== Data excerpts ==
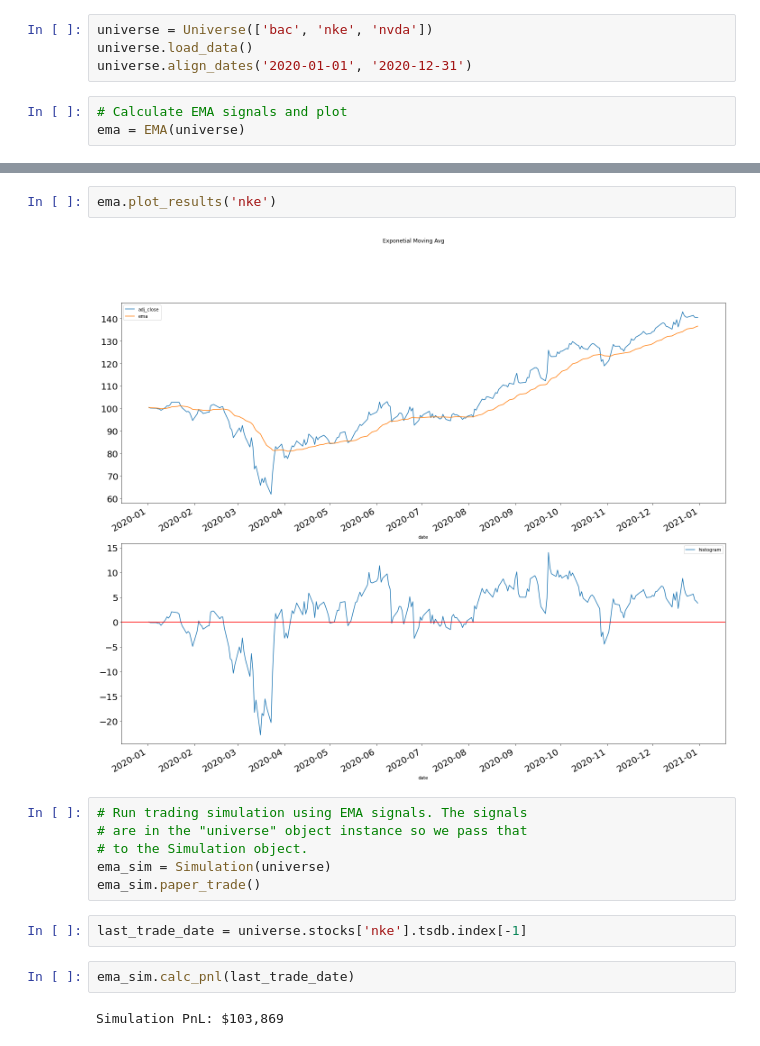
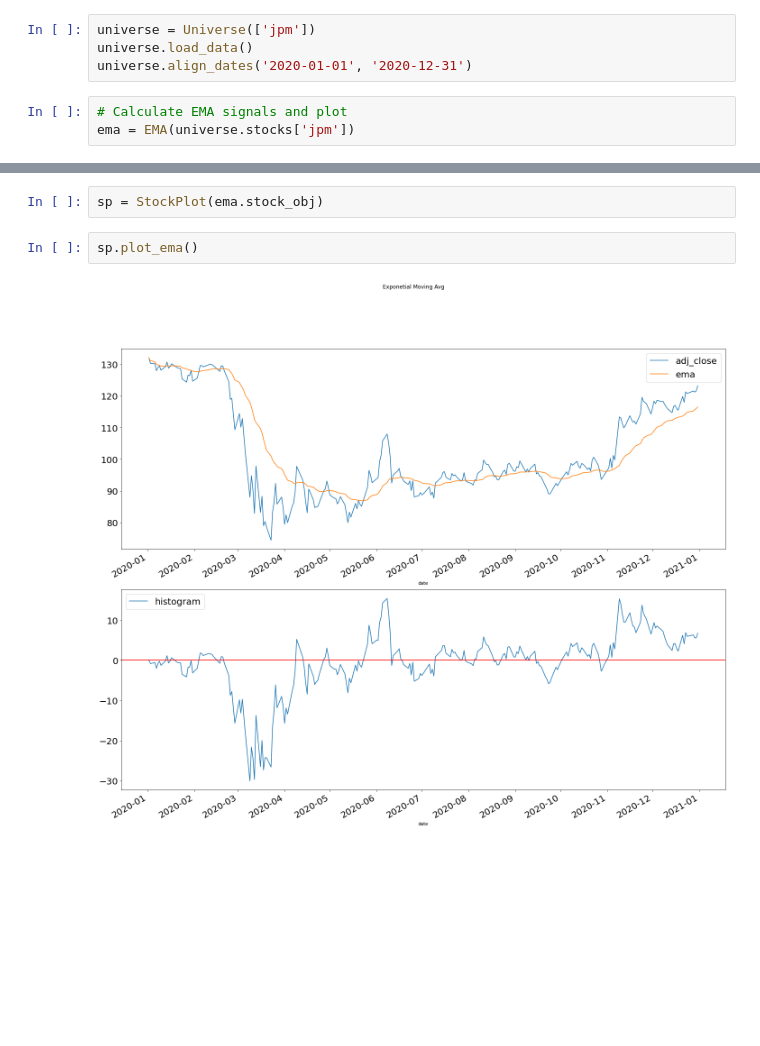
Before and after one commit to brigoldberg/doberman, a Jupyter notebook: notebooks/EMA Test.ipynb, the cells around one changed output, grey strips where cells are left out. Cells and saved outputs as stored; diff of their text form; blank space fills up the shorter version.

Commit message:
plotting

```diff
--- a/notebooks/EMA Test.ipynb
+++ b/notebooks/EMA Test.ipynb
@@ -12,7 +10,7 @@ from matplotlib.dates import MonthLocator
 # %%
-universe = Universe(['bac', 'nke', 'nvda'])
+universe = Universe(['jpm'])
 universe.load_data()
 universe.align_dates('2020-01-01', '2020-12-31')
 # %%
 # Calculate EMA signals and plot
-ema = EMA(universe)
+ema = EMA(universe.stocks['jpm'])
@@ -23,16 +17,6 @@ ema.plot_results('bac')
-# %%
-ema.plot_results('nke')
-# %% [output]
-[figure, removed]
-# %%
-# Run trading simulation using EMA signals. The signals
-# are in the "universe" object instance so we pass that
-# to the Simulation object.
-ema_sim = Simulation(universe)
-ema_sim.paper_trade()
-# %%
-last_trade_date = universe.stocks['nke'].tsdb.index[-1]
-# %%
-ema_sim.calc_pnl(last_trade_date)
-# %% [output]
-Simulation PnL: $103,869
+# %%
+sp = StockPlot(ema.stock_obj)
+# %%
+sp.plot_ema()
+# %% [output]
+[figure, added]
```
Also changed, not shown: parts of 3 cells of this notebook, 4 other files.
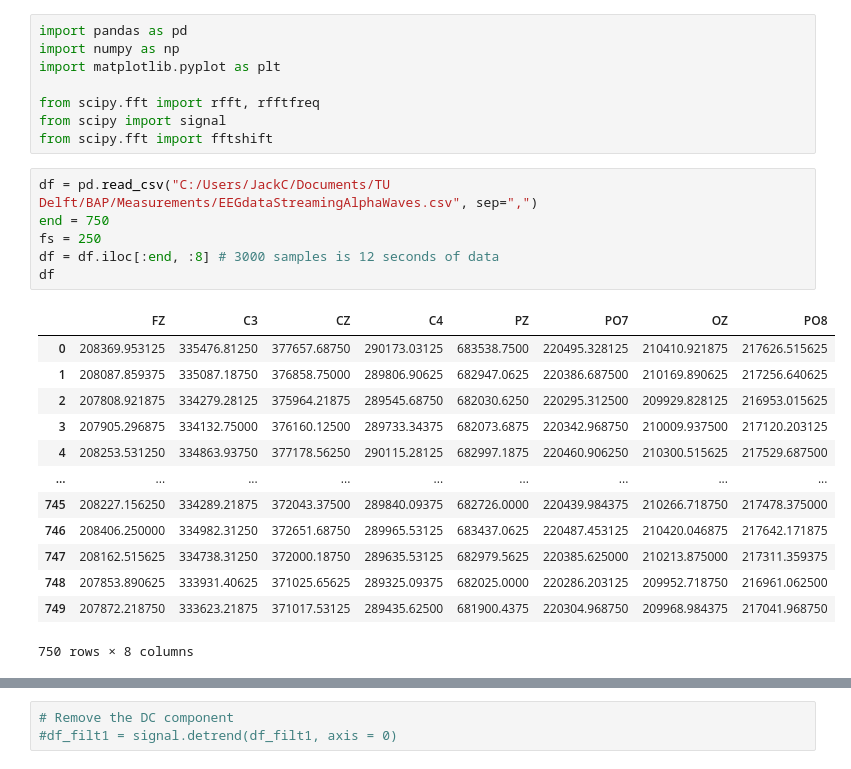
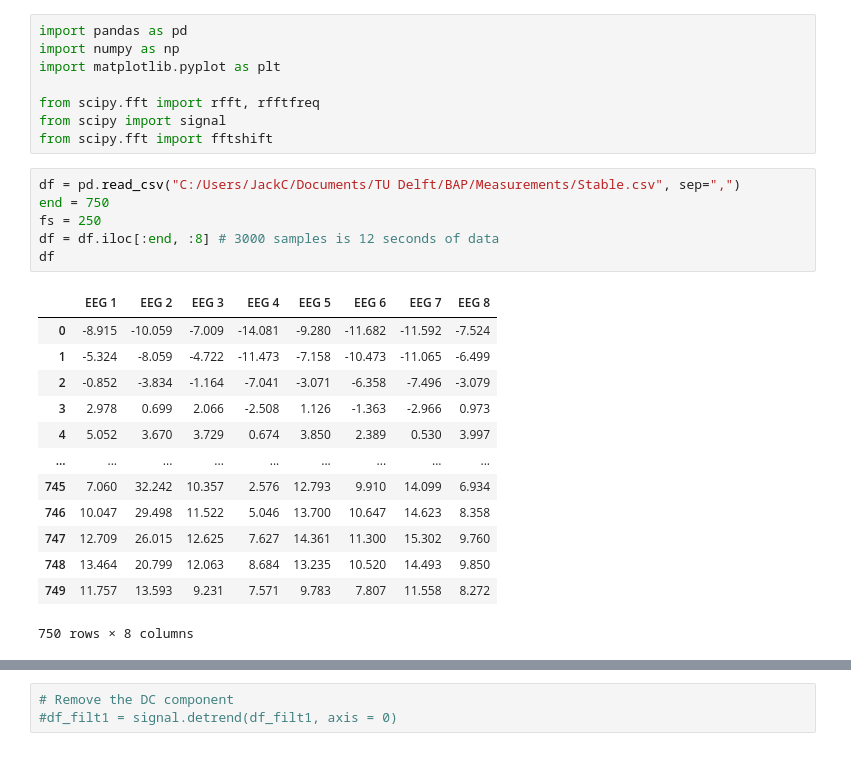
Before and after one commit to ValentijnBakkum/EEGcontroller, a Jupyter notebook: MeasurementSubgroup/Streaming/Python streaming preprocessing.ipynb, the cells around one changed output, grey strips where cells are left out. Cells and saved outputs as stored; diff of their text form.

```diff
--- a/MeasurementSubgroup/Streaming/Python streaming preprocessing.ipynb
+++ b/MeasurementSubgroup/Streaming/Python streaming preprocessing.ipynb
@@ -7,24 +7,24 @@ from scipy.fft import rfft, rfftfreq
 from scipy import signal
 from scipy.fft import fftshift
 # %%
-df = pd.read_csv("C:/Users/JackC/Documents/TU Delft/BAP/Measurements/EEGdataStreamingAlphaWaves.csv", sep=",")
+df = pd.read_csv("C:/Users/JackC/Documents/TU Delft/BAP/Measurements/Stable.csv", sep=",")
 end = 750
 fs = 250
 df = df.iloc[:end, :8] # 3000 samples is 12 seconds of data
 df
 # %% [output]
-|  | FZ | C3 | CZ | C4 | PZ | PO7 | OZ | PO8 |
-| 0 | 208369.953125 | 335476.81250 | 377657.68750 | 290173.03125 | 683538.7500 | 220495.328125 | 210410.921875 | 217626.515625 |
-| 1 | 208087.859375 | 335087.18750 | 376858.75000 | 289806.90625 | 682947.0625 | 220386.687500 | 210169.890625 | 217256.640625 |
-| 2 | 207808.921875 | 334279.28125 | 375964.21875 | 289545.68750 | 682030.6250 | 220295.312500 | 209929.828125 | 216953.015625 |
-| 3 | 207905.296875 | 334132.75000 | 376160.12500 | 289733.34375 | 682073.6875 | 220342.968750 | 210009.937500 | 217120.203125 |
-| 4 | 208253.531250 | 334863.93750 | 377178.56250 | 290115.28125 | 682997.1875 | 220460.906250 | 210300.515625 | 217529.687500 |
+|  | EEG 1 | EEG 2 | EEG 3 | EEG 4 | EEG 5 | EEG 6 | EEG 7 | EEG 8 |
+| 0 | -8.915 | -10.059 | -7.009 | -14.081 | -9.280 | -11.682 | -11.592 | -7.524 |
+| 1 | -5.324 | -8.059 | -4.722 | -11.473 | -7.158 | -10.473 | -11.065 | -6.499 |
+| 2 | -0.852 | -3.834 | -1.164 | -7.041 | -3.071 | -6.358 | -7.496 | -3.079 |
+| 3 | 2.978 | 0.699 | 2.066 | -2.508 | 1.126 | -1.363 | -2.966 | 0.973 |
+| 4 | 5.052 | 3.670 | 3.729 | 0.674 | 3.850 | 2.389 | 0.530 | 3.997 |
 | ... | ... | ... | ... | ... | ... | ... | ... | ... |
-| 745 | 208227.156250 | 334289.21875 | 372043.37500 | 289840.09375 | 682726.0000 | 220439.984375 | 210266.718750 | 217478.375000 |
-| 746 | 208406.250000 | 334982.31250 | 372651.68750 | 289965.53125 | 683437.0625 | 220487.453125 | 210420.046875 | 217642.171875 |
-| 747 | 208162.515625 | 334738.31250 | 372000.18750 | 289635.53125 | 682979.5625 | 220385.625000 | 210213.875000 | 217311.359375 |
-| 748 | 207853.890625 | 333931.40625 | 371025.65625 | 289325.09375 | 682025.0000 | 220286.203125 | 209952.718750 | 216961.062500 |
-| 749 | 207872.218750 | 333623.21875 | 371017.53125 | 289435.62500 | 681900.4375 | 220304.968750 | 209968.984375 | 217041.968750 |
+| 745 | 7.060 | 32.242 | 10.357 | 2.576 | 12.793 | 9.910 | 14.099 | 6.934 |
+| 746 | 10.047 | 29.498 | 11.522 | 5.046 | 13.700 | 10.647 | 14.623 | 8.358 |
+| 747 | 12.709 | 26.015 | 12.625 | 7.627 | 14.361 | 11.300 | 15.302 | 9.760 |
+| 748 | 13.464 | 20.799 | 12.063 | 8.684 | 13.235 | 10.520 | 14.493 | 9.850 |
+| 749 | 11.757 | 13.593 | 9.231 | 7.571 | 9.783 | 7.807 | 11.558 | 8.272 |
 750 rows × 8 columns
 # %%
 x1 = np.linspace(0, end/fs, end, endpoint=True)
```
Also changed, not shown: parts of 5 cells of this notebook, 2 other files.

== Exercise instructions ==
Without copying any picture, write out all of the material exactly as it reads.

== Result of the exercise ==
Before and after one commit to brigoldberg/doberman, a Jupyter notebook: notebooks/EMA Test.ipynb, the cells around one changed output, grey strips where cells are left out. Cells and saved outputs as stored; diff of their text form; blank space fills up the shorter version.

Commit message:
plotting

```diff
--- a/notebooks/EMA Test.ipynb
+++ b/notebooks/EMA Test.ipynb
@@ -12,7 +10,7 @@ from matplotlib.dates import MonthLocator
 # %%
-universe = Universe(['bac', 'nke', 'nvda'])
+universe = Universe(['jpm'])
 universe.load_data()
 universe.align_dates('2020-01-01', '2020-12-31')
 # %%
 # Calculate EMA signals and plot
-ema = EMA(universe)
+ema = EMA(universe.stocks['jpm'])
@@ -23,16 +17,6 @@ ema.plot_results('bac')
-# %%
-ema.plot_results('nke')
-# %% [output]
-[figure, removed]
-# %%
-# Run trading simulation using EMA signals. The signals
-# are in the "universe" object instance so we pass that
-# to the Simulation object.
-ema_sim = Simulation(universe)
-ema_sim.paper_trade()
-# %%
-last_trade_date = universe.stocks['nke'].tsdb.index[-1]
-# %%
-ema_sim.calc_pnl(last_trade_date)
-# %% [output]
-Simulation PnL: $103,869
+# %%
+sp = StockPlot(ema.stock_obj)
+# %%
+sp.plot_ema()
+# %% [output]
+[figure, added]
```
Also changed, not shown: parts of 3 cells of this notebook, 4 other files.
Before and after one commit to ValentijnBakkum/EEGcontroller, a Jupyter notebook: MeasurementSubgroup/Streaming/Python streaming preprocessing.ipynb, the cells around one changed output, grey strips where cells are left out. Cells and saved outputs as stored; diff of their text form.

```diff
--- a/MeasurementSubgroup/Streaming/Python streaming preprocessing.ipynb
+++ b/MeasurementSubgroup/Streaming/Python streaming preprocessing.ipynb
@@ -7,24 +7,24 @@ from scipy.fft import rfft, rfftfreq
 from scipy import signal
 from scipy.fft import fftshift
 # %%
-df = pd.read_csv("C:/Users/JackC/Documents/TU Delft/BAP/Measurements/EEGdataStreamingAlphaWaves.csv", sep=",")
+df = pd.read_csv("C:/Users/JackC/Documents/TU Delft/BAP/Measurements/Stable.csv", sep=",")
 end = 750
 fs = 250
 df = df.iloc[:end, :8] # 3000 samples is 12 seconds of data
 df
 # %% [output]
-|  | FZ | C3 | CZ | C4 | PZ | PO7 | OZ | PO8 |
-| 0 | 208369.953125 | 335476.81250 | 377657.68750 | 290173.03125 | 683538.7500 | 220495.328125 | 210410.921875 | 217626.515625 |
-| 1 | 208087.859375 | 335087.18750 | 376858.75000 | 289806.90625 | 682947.0625 | 220386.687500 | 210169.890625 | 217256.640625 |
-| 2 | 207808.921875 | 334279.28125 | 375964.21875 | 289545.68750 | 682030.6250 | 220295.312500 | 209929.828125 | 216953.015625 |
-| 3 | 207905.296875 | 334132.75000 | 376160.12500 | 289733.34375 | 682073.6875 | 220342.968750 | 210009.937500 | 217120.203125 |
-| 4 | 208253.531250 | 334863.93750 | 377178.56250 | 290115.28125 | 682997.1875 | 220460.906250 | 210300.515625 | 217529.687500 |
+|  | EEG 1 | EEG 2 | EEG 3 | EEG 4 | EEG 5 | EEG 6 | EEG 7 | EEG 8 |
+| 0 | -8.915 | -10.059 | -7.009 | -14.081 | -9.280 | -11.682 | -11.592 | -7.524 |
+| 1 | -5.324 | -8.059 | -4.722 | -11.473 | -7.158 | -10.473 | -11.065 | -6.499 |
+| 2 | -0.852 | -3.834 | -1.164 | -7.041 | -3.071 | -6.358 | -7.496 | -3.079 |
+| 3 | 2.978 | 0.699 | 2.066 | -2.508 | 1.126 | -1.363 | -2.966 | 0.973 |
+| 4 | 5.052 | 3.670 | 3.729 | 0.674 | 3.850 | 2.389 | 0.530 | 3.997 |
 | ... | ... | ... | ... | ... | ... | ... | ... | ... |
-| 745 | 208227.156250 | 334289.21875 | 372043.37500 | 289840.09375 | 682726.0000 | 220439.984375 | 210266.718750 | 217478.375000 |
-| 746 | 208406.250000 | 334982.31250 | 372651.68750 | 289965.53125 | 683437.0625 | 220487.453125 | 210420.046875 | 217642.171875 |
-| 747 | 208162.515625 | 334738.31250 | 372000.18750 | 289635.53125 | 682979.5625 | 220385.625000 | 210213.875000 | 217311.359375 |
-| 748 | 207853.890625 | 333931.40625 | 371025.65625 | 289325.09375 | 682025.0000 | 220286.203125 | 209952.718750 | 216961.062500 |
-| 749 | 207872.218750 | 333623.21875 | 371017.53125 | 289435.62500 | 681900.4375 | 220304.968750 | 209968.984375 | 217041.968750 |
+| 745 | 7.060 | 32.242 | 10.357 | 2.576 | 12.793 | 9.910 | 14.099 | 6.934 |
+| 746 | 10.047 | 29.498 | 11.522 | 5.046 | 13.700 | 10.647 | 14.623 | 8.358 |
+| 747 | 12.709 | 26.015 | 12.625 | 7.627 | 14.361 | 11.300 | 15.302 | 9.760 |
+| 748 | 13.464 | 20.799 | 12.063 | 8.684 | 13.235 | 10.520 | 14.493 | 9.850 |
+| 749 | 11.757 | 13.593 | 9.231 | 7.571 | 9.783 | 7.807 | 11.558 | 8.272 |
 750 rows × 8 columns
 # %%
 x1 = np.linspace(0, end/fs, end, endpoint=True)
```
Also changed, not shown: parts of 5 cells of this notebook, 2 other files.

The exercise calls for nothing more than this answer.